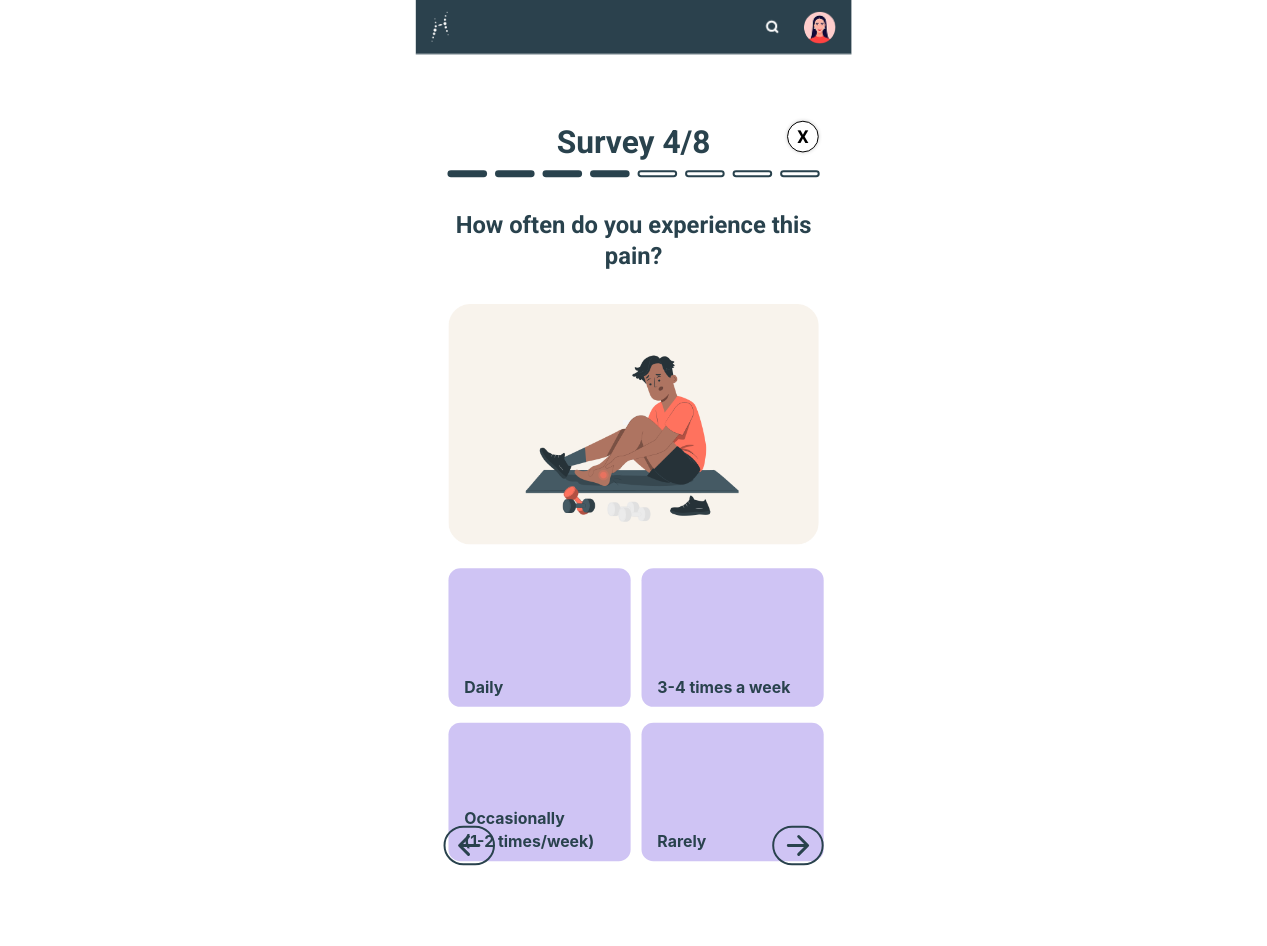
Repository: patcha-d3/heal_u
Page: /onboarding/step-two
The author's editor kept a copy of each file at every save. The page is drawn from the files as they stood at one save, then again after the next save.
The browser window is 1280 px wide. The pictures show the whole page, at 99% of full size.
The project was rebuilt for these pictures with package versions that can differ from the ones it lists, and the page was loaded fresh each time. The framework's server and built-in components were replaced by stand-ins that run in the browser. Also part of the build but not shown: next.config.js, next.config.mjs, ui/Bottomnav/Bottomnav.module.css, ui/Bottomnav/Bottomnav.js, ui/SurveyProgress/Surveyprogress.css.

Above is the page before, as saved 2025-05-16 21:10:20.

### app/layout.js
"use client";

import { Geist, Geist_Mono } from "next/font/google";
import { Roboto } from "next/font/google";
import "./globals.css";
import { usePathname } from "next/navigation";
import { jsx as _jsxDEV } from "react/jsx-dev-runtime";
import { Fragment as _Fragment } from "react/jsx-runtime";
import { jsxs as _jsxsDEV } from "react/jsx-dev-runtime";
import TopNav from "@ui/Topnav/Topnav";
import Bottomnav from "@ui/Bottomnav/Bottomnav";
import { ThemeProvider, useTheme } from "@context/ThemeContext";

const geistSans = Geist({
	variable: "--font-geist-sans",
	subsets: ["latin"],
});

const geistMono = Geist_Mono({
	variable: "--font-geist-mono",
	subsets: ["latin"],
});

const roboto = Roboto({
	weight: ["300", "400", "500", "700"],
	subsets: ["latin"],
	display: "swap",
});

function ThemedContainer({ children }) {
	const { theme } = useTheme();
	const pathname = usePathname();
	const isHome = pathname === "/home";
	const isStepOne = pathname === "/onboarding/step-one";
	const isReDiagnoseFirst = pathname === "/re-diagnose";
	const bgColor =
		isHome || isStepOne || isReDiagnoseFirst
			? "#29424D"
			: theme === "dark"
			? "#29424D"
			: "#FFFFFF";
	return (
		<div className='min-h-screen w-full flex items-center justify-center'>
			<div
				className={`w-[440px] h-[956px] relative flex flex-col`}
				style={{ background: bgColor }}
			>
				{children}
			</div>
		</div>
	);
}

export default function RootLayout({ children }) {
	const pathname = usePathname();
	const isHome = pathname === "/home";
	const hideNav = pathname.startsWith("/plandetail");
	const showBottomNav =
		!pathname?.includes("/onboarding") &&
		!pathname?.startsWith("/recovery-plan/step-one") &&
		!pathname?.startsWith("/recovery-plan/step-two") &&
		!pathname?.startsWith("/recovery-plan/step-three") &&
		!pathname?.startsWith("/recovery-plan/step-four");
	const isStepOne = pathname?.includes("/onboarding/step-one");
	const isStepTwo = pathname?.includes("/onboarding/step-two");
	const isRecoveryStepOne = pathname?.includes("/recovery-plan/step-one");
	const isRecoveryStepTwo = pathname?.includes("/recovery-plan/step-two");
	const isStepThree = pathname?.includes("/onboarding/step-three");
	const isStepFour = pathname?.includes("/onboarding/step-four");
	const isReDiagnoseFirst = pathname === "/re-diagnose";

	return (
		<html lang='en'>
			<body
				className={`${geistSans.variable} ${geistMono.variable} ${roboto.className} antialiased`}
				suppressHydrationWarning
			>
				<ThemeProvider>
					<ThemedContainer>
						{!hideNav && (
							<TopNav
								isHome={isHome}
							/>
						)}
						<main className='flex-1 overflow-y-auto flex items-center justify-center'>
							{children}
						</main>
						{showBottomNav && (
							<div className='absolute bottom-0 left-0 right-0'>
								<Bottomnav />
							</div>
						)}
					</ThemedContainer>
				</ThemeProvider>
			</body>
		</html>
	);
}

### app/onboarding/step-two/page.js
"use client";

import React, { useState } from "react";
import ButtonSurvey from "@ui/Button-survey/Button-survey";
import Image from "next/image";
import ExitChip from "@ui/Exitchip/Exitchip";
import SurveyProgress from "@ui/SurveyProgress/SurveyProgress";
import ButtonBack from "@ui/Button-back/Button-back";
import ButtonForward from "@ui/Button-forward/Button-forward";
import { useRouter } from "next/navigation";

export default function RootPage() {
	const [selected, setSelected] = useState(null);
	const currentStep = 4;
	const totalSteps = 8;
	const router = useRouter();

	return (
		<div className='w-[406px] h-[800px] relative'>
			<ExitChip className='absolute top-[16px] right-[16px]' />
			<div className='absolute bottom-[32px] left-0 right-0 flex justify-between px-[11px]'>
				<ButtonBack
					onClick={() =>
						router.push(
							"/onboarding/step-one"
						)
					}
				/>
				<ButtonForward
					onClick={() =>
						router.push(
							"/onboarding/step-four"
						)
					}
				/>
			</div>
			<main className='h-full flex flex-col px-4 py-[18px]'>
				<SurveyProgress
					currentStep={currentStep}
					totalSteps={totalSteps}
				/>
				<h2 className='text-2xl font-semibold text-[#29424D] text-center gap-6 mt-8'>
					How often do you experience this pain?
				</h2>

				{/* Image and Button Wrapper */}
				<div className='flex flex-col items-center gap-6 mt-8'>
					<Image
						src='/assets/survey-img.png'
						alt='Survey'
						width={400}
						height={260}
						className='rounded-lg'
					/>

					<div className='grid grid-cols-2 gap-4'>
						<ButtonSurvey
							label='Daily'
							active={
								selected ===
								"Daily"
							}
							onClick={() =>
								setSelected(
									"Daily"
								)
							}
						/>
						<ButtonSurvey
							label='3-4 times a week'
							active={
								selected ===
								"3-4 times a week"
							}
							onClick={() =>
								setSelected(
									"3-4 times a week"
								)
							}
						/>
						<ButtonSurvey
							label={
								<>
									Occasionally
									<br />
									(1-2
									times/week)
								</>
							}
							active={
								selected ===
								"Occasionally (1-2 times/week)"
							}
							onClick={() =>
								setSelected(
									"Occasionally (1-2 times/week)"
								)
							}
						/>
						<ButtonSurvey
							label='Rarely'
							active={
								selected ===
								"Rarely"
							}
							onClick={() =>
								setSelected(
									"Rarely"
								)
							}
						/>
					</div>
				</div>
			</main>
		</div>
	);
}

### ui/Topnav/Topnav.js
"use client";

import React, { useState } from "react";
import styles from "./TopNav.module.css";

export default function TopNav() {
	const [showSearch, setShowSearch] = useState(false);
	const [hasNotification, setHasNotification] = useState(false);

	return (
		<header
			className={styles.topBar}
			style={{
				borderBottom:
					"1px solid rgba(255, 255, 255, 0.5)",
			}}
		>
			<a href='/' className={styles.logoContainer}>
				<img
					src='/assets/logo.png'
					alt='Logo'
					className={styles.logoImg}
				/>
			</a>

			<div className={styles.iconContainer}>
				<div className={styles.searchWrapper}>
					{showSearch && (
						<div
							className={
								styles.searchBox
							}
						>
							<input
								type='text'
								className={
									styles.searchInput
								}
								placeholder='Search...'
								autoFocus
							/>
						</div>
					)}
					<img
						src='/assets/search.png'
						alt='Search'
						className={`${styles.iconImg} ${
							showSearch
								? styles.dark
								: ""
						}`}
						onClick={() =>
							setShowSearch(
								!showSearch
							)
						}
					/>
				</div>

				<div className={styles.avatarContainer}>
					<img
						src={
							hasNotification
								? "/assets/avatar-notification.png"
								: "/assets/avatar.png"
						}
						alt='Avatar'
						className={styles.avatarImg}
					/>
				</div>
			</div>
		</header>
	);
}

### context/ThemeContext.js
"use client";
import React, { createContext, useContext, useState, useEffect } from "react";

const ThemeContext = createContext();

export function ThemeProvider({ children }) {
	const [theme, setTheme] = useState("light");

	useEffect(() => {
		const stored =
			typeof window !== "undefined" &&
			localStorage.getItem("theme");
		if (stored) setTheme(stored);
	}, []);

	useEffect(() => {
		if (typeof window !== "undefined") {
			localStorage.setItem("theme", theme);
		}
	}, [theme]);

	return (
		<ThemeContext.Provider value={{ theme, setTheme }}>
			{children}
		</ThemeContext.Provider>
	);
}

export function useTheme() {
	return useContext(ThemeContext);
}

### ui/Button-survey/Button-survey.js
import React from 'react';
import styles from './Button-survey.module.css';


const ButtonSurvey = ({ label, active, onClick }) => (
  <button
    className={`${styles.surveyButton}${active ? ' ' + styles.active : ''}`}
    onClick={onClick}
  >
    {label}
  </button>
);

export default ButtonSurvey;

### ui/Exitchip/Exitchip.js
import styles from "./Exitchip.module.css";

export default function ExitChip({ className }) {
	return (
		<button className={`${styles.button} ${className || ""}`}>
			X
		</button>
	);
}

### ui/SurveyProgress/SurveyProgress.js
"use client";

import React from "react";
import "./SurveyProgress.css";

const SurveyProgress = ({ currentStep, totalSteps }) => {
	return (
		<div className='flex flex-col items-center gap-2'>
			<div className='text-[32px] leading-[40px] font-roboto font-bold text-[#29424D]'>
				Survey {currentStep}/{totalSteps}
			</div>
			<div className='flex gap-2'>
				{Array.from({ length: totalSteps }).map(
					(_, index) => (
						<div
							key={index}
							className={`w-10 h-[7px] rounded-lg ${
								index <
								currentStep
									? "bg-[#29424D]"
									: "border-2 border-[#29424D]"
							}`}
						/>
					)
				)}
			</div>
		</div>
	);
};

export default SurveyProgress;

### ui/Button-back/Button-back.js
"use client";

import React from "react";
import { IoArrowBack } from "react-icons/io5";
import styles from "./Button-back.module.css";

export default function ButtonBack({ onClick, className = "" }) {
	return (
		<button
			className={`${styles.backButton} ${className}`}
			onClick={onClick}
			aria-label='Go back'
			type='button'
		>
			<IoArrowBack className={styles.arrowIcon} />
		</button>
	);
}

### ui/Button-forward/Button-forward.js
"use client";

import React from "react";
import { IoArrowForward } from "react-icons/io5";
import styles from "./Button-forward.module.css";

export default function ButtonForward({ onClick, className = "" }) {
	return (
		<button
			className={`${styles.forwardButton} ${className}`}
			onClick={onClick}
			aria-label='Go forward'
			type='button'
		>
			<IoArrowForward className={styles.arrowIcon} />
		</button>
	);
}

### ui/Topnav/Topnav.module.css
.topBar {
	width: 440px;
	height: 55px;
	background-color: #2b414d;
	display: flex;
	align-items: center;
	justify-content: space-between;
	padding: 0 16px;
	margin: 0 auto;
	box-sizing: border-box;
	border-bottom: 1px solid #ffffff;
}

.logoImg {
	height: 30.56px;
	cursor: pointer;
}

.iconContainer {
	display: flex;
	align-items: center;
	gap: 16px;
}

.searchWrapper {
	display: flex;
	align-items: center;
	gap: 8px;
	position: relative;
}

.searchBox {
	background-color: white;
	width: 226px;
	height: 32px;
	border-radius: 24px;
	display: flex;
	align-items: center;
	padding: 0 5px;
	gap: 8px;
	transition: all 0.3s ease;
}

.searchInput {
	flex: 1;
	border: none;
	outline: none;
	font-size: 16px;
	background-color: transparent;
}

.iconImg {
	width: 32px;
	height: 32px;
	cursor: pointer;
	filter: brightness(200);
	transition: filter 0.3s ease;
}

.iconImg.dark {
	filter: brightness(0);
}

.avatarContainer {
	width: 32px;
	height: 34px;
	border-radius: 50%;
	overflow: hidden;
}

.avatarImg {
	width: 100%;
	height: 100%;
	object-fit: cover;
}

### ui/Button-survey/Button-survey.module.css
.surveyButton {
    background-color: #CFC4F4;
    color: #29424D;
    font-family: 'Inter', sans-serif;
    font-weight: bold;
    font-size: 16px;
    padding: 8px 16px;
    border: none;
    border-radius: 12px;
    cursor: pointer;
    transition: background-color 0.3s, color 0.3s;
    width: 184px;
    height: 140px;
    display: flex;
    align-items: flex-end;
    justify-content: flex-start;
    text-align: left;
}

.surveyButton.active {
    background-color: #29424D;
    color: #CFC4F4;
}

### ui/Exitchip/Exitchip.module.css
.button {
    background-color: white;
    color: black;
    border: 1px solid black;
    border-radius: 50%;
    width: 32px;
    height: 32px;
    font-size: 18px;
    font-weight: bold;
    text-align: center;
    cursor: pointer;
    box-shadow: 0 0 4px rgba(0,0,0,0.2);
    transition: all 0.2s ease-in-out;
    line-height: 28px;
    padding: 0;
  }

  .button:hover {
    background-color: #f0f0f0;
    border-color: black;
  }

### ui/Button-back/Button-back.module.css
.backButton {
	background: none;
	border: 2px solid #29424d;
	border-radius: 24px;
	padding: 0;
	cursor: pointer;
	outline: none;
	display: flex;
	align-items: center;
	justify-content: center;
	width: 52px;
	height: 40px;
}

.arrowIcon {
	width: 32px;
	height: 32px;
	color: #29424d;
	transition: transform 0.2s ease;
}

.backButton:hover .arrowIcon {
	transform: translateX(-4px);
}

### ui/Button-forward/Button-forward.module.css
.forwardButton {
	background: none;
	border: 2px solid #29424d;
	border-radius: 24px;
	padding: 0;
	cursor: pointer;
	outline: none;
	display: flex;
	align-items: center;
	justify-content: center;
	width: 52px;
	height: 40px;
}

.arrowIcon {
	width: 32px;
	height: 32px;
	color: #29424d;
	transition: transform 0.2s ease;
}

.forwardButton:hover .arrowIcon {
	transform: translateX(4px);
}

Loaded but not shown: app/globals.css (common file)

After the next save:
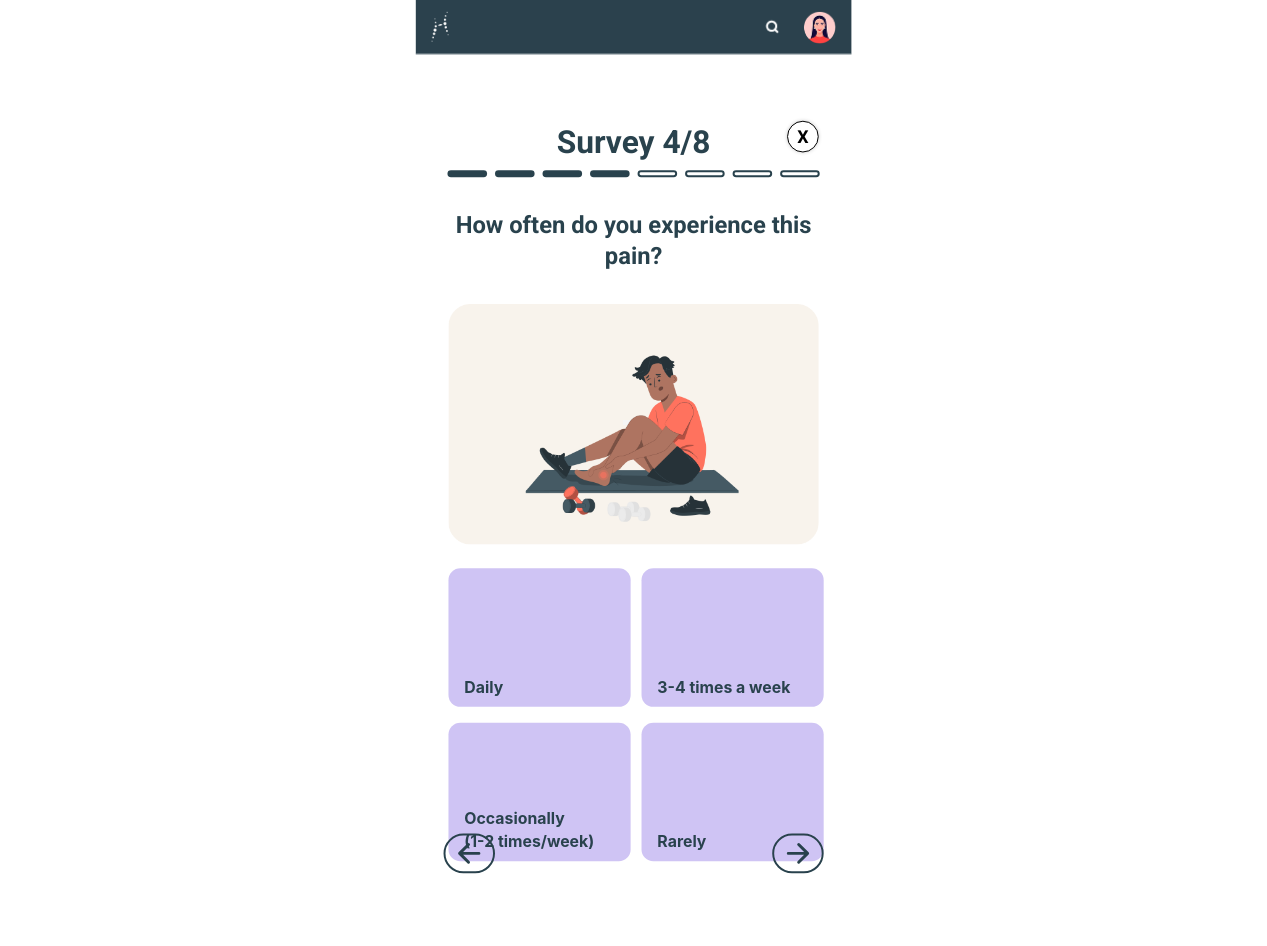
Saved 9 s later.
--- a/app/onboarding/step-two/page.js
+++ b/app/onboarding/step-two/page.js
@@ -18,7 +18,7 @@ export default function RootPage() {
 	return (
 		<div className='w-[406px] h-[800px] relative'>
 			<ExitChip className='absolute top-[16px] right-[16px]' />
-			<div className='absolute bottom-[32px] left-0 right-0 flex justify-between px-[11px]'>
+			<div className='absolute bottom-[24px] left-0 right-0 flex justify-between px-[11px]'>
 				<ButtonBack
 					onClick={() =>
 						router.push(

=====

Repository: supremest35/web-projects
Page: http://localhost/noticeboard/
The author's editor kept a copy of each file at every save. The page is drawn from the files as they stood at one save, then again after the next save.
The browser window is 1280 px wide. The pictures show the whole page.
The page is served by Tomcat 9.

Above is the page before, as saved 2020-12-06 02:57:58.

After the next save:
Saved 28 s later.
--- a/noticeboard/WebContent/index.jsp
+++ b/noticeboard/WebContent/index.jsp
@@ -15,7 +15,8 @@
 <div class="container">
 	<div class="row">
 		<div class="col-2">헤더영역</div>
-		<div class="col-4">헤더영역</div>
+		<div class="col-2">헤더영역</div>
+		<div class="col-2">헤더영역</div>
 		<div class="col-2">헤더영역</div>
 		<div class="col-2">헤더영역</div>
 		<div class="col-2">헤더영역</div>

=====

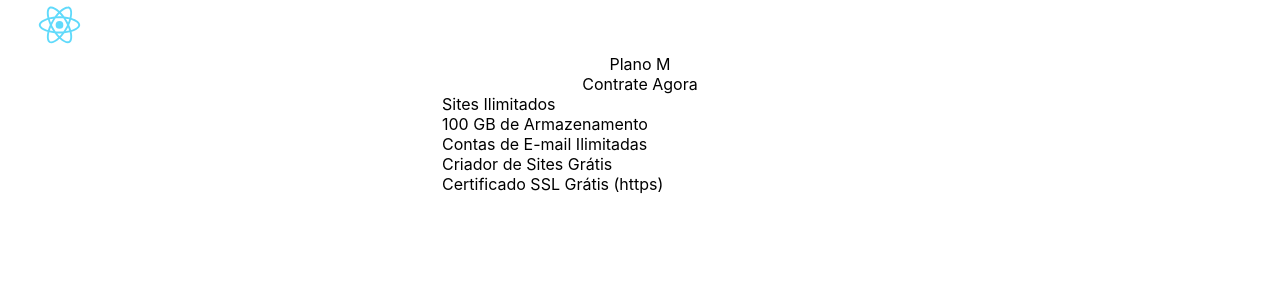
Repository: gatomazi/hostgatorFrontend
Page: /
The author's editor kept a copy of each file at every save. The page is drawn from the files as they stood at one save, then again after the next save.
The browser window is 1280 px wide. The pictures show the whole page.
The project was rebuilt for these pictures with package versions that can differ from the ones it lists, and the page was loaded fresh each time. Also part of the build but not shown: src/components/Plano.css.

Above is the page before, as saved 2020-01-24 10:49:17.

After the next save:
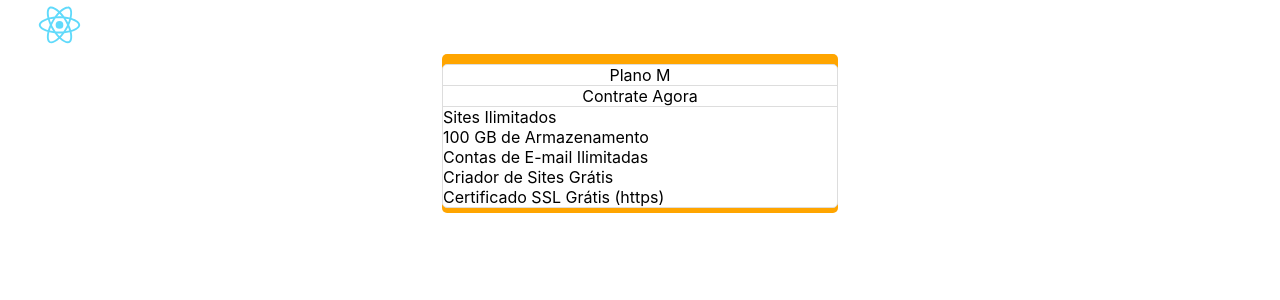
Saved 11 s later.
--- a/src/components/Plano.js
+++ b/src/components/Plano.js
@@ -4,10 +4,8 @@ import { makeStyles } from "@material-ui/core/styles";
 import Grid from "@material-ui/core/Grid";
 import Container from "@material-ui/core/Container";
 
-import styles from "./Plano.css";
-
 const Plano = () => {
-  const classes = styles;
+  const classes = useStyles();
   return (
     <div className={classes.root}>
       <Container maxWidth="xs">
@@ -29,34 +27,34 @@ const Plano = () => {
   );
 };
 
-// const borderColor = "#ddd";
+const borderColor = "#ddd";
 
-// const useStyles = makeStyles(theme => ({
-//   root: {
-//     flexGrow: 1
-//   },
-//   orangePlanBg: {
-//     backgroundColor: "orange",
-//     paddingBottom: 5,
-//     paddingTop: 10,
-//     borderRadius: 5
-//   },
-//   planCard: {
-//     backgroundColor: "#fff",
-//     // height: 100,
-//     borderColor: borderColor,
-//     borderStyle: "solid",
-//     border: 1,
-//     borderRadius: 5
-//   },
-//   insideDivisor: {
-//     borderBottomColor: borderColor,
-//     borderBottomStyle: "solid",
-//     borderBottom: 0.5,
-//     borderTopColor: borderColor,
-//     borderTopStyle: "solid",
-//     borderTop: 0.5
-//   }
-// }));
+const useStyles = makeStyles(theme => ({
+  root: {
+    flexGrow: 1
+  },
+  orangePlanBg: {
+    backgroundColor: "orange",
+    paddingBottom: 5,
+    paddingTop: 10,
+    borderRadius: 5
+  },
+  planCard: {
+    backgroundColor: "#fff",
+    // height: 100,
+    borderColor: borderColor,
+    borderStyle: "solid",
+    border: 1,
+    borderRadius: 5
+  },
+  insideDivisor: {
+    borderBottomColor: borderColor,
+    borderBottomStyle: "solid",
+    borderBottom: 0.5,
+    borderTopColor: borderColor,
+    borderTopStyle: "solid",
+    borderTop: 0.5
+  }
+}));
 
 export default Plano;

=====

### WORK TO BE COMPLETED
Say how many lines in the records contain the string "transition", and say nothing else.

### RESPONSE TO THE EXERCISE
6